The unanimous decision by Bexley Council’s Planning Committee on 9 June followed its planning officer’s recommendation. Work on installing the solar farm, which will cover an area nearly three times the size of the football pitch at Wembley Stadium, is expected to start within days and to be completed by the end of July, meaning it will beat the upcoming feed-in tariff cuts.
The 4.2-acre solar farm will be built on a derelict, marshy site owned by the Academy that was formerly occupied by now demolished Thamesmead Community College buildings. Consisting of 133 eight-foot high frames, each containing 20 solar PV panels screened by a boundary hedge, the system will have a total peak capacity of 558.6kW. The electricity generated will be exported via an underground cable to an existing substation in the Academy’s grounds.

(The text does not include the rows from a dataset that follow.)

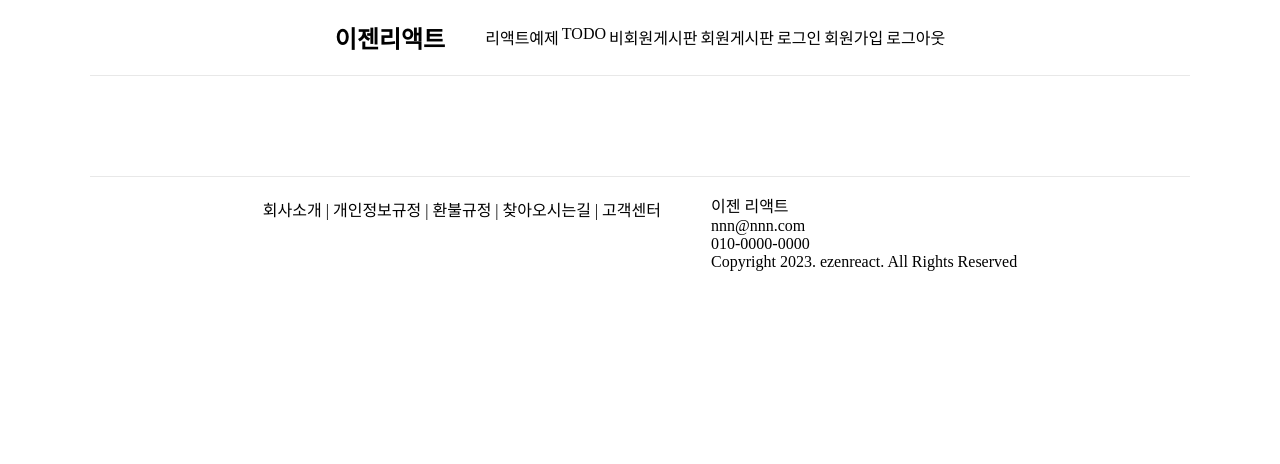
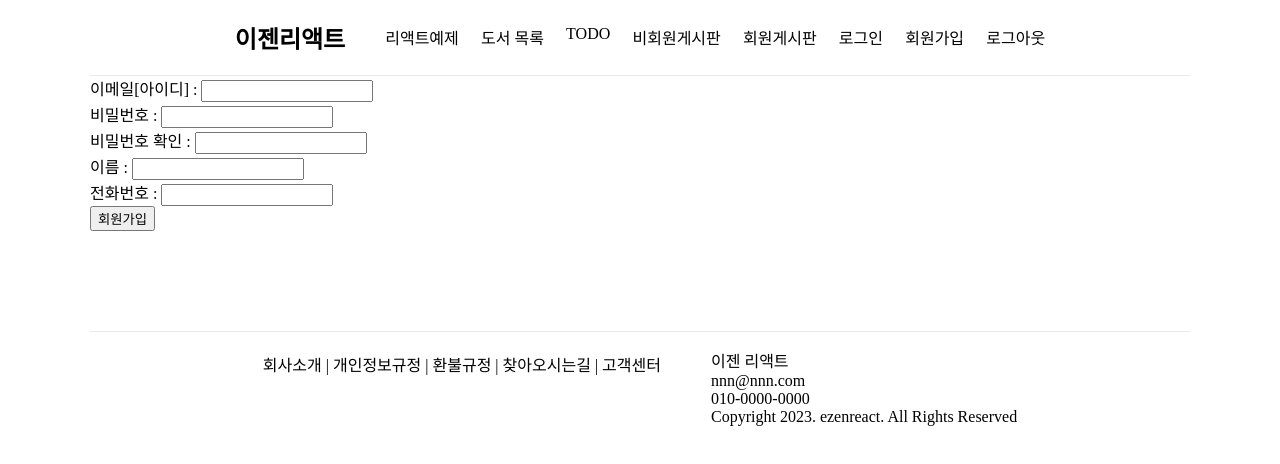
Before and after one commit to kimsundae/ezen_webspring, a React (Create React App) app in the folder src/main/reactapp/: page /signup in a window 1280 px wide. Shown: the top 464 px of the page. Built offline with nearby package versions, Linux system fonts and the light colour scheme; a web font is replaced by a local one.

Commit message:
16:00 과제1, 2 라우팅

```diff
--- a/src/main/reactapp/src/component/Header.js
+++ b/src/main/reactapp/src/component/Header.js
@@ -5,12 +5,13 @@ export default function Header( props ){
             <h2> <Link to='/'> 이젠리액트 </Link> </h2>
             <ul class={'listBox'}>
                 <li> <Link to='/example'>리액트예제 </Link></li>
+                <li> <Link to='/example/task/task1'>도서 목록 </Link></li>
                 <li> <Link to='/example/task/task2'>TODO </Link></li>
                 <li> <Link to='/'>비회원게시판 </Link></li>
                 <li> <Link to='/'>회원게시판 </Link></li>
 
-                <li> <Link to='/'>로그인 </Link></li>
-                <li> <Link to='/'>회원가입 </Link></li>
+                <li> <Link to='/login'>로그인 </Link></li>
+                <li> <Link to='/Signup'>회원가입 </Link></li>
                 <li> <Link to='/'>로그아웃 </Link></li>
             </ul>
         </header>
--- a/src/main/reactapp/src/component/Index.js
+++ b/src/main/reactapp/src/component/Index.js
@@ -14,7 +14,8 @@ import CSS컴포넌트 from './example/day02/1_컴포넌트css'
 import CommentList from './example/day02/CommentList'
 import 도서목록 from './example/task/task1/과제1_도서목록'
 import Todo from './example/task/task2/TodoList'
-
+import Login from './member/Login'
+import Signup from './member/Signup'
 import styles from './css/Header.css'
 export default function Index(props){
     return(<>
@@ -24,6 +25,7 @@ export default function Index(props){
                     <Routes>
 
                         <Route path={'/'} element={<Main/>}></Route>
+                        {/*Example*/}
                         <Route path={'/example'} element={<ExampleList/>}></Route>
                         <Route path={'/example/day01/컴포넌트1'} element={<컴포넌트1/>}></Route>
                         <Route path={'/example/day01/컴포넌트2'} element={<컴포넌트2/>}></Route>
@@ -33,6 +35,9 @@ export default function Index(props){
                         <Route path={'/example/day02/CommentList'} element={<CommentList/>}></Route>
                         <Route path={'/example/task/task1'} element={<도서목록/>}></Route>
                         <Route path={'/example/task/task2'} element={<Todo/>}></Route>
+                        {/*Member*/}
+                        <Route path={'/login'} element={<Login/>}></Route>
+                        <Route path={'/signup'} element={<Signup/>}></Route>
 
                     </Routes>
                 <Footer/>
--- a/src/main/reactapp/src/component/css/Header.css
+++ b/src/main/reactapp/src/component/css/Header.css
@@ -28,5 +28,5 @@ a{
 .listBox{
     display:flex;
     justify-content: space-between;
-    width: 500px;
+    width: 700px;
 }
--- /dev/null
+++ b/src/main/reactapp/src/component/member/Login.js
@@ -0,0 +1,10 @@
+
+export default function Login( props ){
+    return(<>
+        <form>
+            이메일[아이디] : <input type={'text'}/><br/>
+            비밀번호 : <input type={"password"}/><br/>
+            <button type={'button'}>로그인</button>
+        </form>
+    </>)
+}
--- /dev/null
+++ b/src/main/reactapp/src/component/member/Signup.js
@@ -0,0 +1,13 @@
+
+export default function Signup( props ){
+    return(<>
+        <form>
+            이메일[아이디] : <input type={'text'}/><br/>
+            비밀번호 : <input type={"password"}/><br/>
+            비밀번호 확인 : <input type={"password"}/><br/>
+            이름 : <input type={'text'}/><br/>
+            전화번호 : <input type={'text'}/><br/>
+            <button type={'button'}>회원가입</button>
+        </form>
+    </>)
+}
```
Also changed, not shown: 1 other file (tests, documents, lock files or other folders).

Students at the school will also benefit from a renewable energy education centre, which was also included within the proposal.

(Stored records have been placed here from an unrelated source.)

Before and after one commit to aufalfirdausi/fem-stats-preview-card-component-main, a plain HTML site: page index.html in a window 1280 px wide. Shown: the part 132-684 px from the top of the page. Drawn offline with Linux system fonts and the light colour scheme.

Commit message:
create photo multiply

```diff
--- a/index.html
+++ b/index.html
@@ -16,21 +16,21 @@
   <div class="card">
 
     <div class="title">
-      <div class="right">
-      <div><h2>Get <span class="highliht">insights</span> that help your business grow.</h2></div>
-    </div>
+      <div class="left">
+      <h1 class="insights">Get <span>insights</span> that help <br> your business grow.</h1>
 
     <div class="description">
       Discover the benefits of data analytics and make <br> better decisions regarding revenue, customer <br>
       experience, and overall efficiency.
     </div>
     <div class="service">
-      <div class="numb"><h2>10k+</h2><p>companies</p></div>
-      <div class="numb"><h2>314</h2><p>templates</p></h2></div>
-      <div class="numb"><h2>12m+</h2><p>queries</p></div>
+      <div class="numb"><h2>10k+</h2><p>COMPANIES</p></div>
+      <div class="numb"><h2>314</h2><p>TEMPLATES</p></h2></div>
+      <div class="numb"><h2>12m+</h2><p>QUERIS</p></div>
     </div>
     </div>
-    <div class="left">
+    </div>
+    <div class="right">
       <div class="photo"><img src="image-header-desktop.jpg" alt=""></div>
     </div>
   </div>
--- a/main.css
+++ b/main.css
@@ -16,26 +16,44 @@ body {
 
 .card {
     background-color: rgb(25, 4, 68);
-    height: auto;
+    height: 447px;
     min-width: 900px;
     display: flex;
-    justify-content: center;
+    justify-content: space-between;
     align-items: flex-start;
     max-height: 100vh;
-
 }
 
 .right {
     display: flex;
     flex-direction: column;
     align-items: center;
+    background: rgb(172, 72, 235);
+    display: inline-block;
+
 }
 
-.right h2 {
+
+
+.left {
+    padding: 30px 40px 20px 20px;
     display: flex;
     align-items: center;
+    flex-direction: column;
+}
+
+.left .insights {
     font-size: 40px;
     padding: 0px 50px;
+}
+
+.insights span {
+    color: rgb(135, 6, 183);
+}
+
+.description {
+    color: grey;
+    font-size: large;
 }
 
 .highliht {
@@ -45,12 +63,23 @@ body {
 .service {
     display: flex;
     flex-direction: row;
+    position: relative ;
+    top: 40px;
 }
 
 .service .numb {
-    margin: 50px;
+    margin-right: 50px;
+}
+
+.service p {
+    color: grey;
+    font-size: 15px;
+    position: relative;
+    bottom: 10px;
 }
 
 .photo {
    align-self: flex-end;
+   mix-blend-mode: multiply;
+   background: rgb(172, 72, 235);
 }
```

“Getting the go-ahead for the solar farm is fantastic news for The Business Academy Bexley,” said Chief Executive Mrs Sam Elms. “We have forged the way since being the first Academy to open in 2003. We were the first to open a primary and become an all-through primary/secondary and now we will be the first to have a large solar farm.
“We are working hard to ensure that we run the Academy as efficiently as possible. Producing our own, clean, green power will save us nearly £50,000 a year on our electricity bill; money that will be spent on educating our children – which, after all, is why we are here.
“This landmark project will reinforce our position as an eco-school and help us secure Green Flag status. It will also allow the students to learn about and see first hand the benefits of renewable energy technologies and how they can play a major role in helping us all reduce our dependence on fossil fuels.”
“We are pleased to be working with the Academy in helping to mitigate their future energy costs as well as providing an education facility that will enable the next generation to gain an understanding of the applicability and benefits of renewable energy technology,” said Enevis Commercial Director Ashley Bateup. “Given the certainty of ever-rising energy prices, the installation of a renewable energy resource, such as solar PV, is something that we expect an increasing number of Academies and schools to embrace. Accordingly, we will be expanding our free solar PV installation service across the education sector.
“With renewable energy becoming an increasingly important part of everyday life, we feel it is vital that young people have a chance to see it in action and to learn more about it. With this in mind we are working to develop a range of teaching materials with the Academy that are linked to the national curriculum.
“The installation of a renewable energy system is something that every business should consider. Working in partnership with a company like Enevis makes it possible for businesses to reduce their energy costs and cut their carbon footprint through the use of the free, green power produced.”
The project, which is thought to be the largest school installation in the UK, is being developed by the Academy alongside Dartford-based Enevis.